draws its readers into other peoples' minds and keeps them there just long enough. --Rob Lightner
From School Library Journal

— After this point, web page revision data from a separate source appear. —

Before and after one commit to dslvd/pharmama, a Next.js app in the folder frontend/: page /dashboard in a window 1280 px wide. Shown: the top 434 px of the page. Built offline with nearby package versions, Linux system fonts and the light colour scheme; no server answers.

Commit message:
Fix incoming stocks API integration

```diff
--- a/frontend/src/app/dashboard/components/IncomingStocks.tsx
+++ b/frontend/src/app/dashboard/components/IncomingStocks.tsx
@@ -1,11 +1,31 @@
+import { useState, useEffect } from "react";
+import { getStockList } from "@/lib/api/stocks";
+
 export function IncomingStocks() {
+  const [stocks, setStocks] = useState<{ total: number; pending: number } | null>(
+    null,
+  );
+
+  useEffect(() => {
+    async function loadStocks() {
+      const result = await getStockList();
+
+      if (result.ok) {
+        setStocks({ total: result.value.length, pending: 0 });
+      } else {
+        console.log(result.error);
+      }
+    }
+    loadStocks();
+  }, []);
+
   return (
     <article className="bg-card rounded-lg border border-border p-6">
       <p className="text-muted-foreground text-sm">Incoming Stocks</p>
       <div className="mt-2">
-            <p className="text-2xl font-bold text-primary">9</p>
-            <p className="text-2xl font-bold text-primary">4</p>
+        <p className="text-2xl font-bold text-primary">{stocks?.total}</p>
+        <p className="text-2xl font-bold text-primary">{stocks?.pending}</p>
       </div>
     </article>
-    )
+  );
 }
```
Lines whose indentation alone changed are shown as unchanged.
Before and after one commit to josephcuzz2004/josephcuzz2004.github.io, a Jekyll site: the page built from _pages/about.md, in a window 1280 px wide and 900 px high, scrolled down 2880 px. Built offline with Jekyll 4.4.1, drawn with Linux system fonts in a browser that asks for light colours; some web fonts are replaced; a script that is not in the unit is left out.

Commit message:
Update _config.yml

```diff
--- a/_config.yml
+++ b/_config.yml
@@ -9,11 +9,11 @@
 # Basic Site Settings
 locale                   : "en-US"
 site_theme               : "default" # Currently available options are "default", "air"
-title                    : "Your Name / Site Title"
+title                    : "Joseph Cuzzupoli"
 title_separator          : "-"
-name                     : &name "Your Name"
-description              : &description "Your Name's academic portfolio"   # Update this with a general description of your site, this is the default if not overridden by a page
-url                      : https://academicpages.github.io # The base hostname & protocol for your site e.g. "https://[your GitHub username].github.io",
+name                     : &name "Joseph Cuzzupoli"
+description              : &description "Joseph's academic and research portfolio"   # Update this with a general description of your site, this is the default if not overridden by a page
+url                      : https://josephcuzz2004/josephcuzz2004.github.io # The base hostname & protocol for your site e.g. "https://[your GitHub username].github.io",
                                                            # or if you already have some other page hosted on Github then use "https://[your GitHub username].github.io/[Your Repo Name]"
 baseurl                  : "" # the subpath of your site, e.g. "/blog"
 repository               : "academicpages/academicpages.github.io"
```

YA-Dreams are seen here not as earnest messages, but as marvelously creative, often hilarious, and always nonthreatening adventures. Reklaw understands that dreams are hard to share: "unlike last night's hit show, even the best dreams often leave friends and family bewildered." Happily, he has overcome the difficulty of describing dreaming in the usual way ("with only clumsy words and gestures")-through expressing its visual quality. For several years, he has maintained a Web site (www. slowwave.com) where people can view his work and send him their own dreams, along with pictures and descriptions of themselves. With a clear, uncluttered, pen-and-ink style, he takes this highly subjective and usually surrealistic content and transforms it into zingy, black-and-white, four-panel cartoon strips with titles like "Heavenly Paper Bag," "Super Blueberry Woman," and "Love and Darth." An apartment house turning into a chicken ("It still had windows and stuff, but it was definitely a chicken") would seem to be a difficult thing to explain with any clarity, but, as a glance at the front cover shows, Reklaw has the talent to do just that. Dreamtoons gathers Reklaw's favorite strips, organizes them loosely around a variety of quotations about the topic, and concludes with a list of "Dream Resources," in print and cyberspace, for readers who wish to pursue the subject further.Christine C. Menefee, Fairfax County Public Library, VA
Copyright 2000 Reed Business Information, Inc.